Every researcher will have to decide at the beginning of the research process which research method he wants to use to achieve his research goal. Numerous methods and procedures are available in this decision-making process, which can be characterized as qualitative or quantitative research methods. The decision for one or the other direction is always accompanied by a specific methodological approach to the research subject.

1. Qualitative methods

In the field of qualitative social research, there are now numerous survey and evaluation methods, e. B. Interviews, qualitative observation methods, individual case analyzes or qualitative content analysis. They have developed in different temporal contexts, technical disciplines and based on different objectives. Accordingly, qualitative methods do not represent a homogeneous group, although they have a lot in common. What is fundamental for all of them is the much more open approach to the subject of research compared to quantitative methods, which can change even during the research process.

The cause lies in the examination of the research subject, which the researcher would like to deliberately approach with great openness. This openness and flexibility in the research process should give space to the discovery of new, previously unknown phenomena or facts.
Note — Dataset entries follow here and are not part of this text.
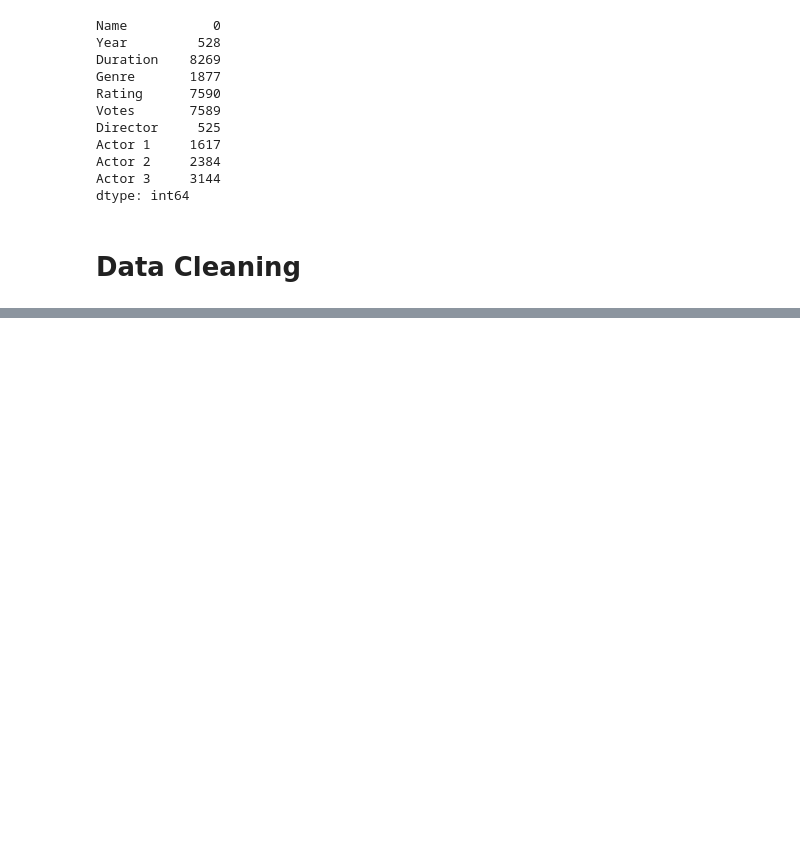
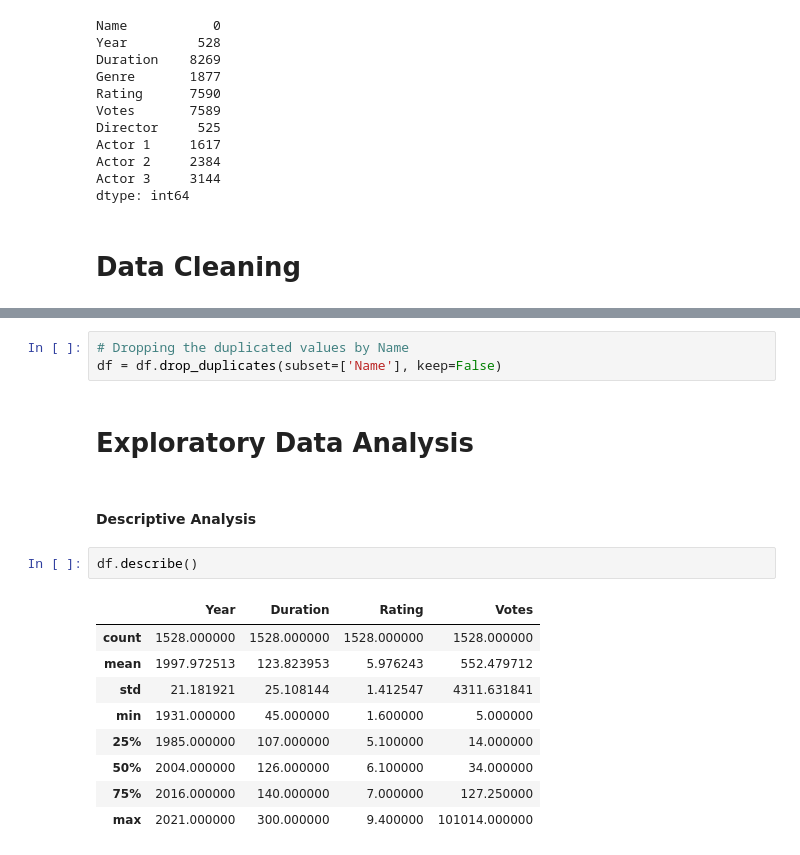
Before and after one commit to Abdullah-kwl/CODSOFT, a Jupyter notebook: Data Science/(Task-2) Movie Rating Prediction/Movie Rating Prediction.ipynb, the cells around one changed output, grey strips where cells are left out. Cells and saved outputs as stored; diff of their text form; blank space fills up the shorter version.

Commit message:
Task-2 Univarient Analysis

```diff
--- a/Data Science/(Task-2) Movie Rating Prediction/Movie Rating Prediction.ipynb
+++ b/Data Science/(Task-2) Movie Rating Prediction/Movie Rating Prediction.ipynb
@@ -103,0 +154,19 @@ df[df.iloc[:, 1:9].isna().all(axis=1)]
+# %%
+# Dropping the duplicated values by Name
+df = df.drop_duplicates(subset=['Name'], keep=False)
+# %% [markdown]
+# Exploratory Data Analysis
+# %% [markdown]
+#### Descriptive Analysis
+# %%
+df.describe()
+# %% [output]
+|  | Year | Duration | Rating | Votes |
+| count | 1528.000000 | 1528.000000 | 1528.000000 | 1528.000000 |
+| mean | 1997.972513 | 123.823953 | 5.976243 | 552.479712 |
+| std | 21.181921 | 25.108144 | 1.412547 | 4311.631841 |
+| min | 1931.000000 | 45.000000 | 1.600000 | 5.000000 |
+| 25% | 1985.000000 | 107.000000 | 5.100000 | 14.000000 |
+| 50% | 2004.000000 | 126.000000 | 6.100000 | 34.000000 |
+| 75% | 2016.000000 | 140.000000 | 7.000000 | 127.250000 |
+| max | 2021.000000 | 300.000000 | 9.400000 | 101014.000000 |
```
Also changed, not shown: parts of 17 cells of this notebook.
This applies equally to the individual case as well as to research into group phenomena.

At the center of the qualitative research process is the desire to let the target group of interest have their say as far as possible in order to be able to grasp the subjective point of view. The basic assumption here is that people are self-reflective subjects who act as experts of themselves and should be understood as such.
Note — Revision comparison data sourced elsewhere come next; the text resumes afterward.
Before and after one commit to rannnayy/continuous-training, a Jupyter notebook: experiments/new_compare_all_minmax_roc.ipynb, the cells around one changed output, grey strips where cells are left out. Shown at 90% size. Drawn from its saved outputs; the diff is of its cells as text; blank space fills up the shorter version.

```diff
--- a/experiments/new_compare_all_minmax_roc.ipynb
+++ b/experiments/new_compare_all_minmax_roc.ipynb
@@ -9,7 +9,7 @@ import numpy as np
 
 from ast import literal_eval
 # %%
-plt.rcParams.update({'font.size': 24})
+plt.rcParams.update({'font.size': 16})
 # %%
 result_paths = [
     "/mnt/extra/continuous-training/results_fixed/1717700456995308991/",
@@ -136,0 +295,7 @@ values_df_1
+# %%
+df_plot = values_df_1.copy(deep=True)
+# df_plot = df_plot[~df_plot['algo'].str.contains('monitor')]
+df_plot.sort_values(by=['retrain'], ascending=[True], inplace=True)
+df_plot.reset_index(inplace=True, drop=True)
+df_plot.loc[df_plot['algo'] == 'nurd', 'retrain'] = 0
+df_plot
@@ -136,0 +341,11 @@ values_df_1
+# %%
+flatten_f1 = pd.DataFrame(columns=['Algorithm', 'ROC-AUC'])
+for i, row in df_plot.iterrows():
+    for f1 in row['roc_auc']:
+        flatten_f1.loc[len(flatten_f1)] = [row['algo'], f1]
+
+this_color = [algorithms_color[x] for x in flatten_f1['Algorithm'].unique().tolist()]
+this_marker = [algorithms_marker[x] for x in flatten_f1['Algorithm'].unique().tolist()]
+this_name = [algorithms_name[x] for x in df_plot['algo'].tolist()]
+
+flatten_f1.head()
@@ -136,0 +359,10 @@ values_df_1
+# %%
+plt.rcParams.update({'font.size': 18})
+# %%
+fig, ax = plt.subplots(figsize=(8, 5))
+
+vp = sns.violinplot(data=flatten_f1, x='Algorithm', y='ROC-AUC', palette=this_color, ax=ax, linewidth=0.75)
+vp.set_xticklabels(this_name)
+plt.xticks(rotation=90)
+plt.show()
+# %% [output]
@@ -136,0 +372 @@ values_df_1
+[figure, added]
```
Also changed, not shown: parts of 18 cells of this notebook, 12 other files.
The goal of qualitative research is the exploration of unknown phenomena and the development of new theories and models. For this reason, qualitative research shows strong tendencies towards an inductive approach. However, since this cannot be fully implemented on the part of the researcher due to already existing assumptions and (everyday) theories, one speaks nowadays of the so-called "analytical induction". It represents a combination of induction and deduction logic steps. Its expression is shown in most hermeneutic procedures, but is also reflected in some other procedures such as eg. B. the qualitative content analysis or the grounded theory clearly reflected.
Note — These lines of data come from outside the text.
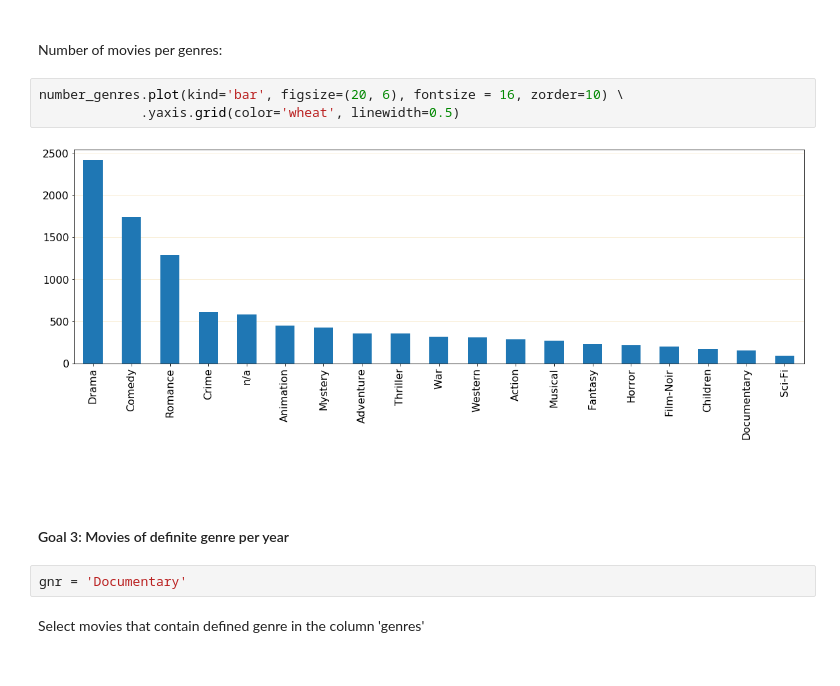
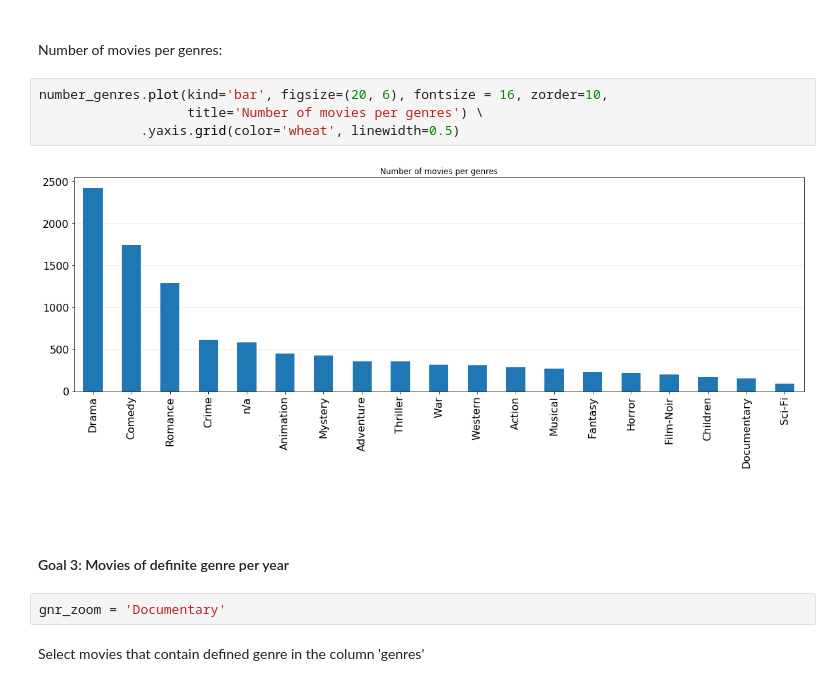
Before and after one commit to Lady3mlnm/analysis_of_different_data, a Jupyter notebook: mini-project_early_movies_(improved).ipynb, the cells around one changed output. Drawn from its saved outputs; the diff is of its cells as text.

```diff
--- a/mini-project_early_movies_(improved).ipynb
+++ b/mini-project_early_movies_(improved).ipynb
@@ -449,17 +452,18 @@ dtype: int64
 
 Number of movies per genres:
 # %%
-number_genres.plot(kind='bar', figsize=(20, 6), fontsize = 16, zorder=10) \
+number_genres.plot(kind='bar', figsize=(20, 6), fontsize = 16, zorder=10,
+                   title='Number of movies per genres') \
              .yaxis.grid(color='wheat', linewidth=0.5)
 # %% [output]
-[figure, old version]
+[figure, new version]
 # %% [markdown]
 <br>
 <br>
 
 #### Goal 3: Movies of definite genre per year
 # %%
-gnr = 'Documentary'
+gnr_zoom = 'Documentary'
 # %% [markdown]
 Select movies that contain defined genre in the column 'genres'
 # %%
```
Also changed, not shown: parts of 16 cells of this notebook.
Methods such as the qualitative content analysis according to Mayring (2010) enable the connection of qualitative and quantitative analysis steps and in this way offer interesting ways to bridge the now traditional gap between the two methodological forms of access.

2. Quantitative methods

Ideally, the quantitative research process follows a predefined pattern compared to qualitative research. For this, theories and models about the subject of the research must already be available at the beginning of the research process. Subsequent to this, hypotheses are deductively derived, which are checked in the research process. For this purpose, an operationalization and the formation of measurable indicators take place. On the basis of an investigation design, the procedure for data collection (including experiment, trial), the dependent or independent variable and the measurement operations are determined in advance. As part of the subsequent data collection, measurements are taken on test subjects in order to be able to record the degree of severity of the indicators defined in advance.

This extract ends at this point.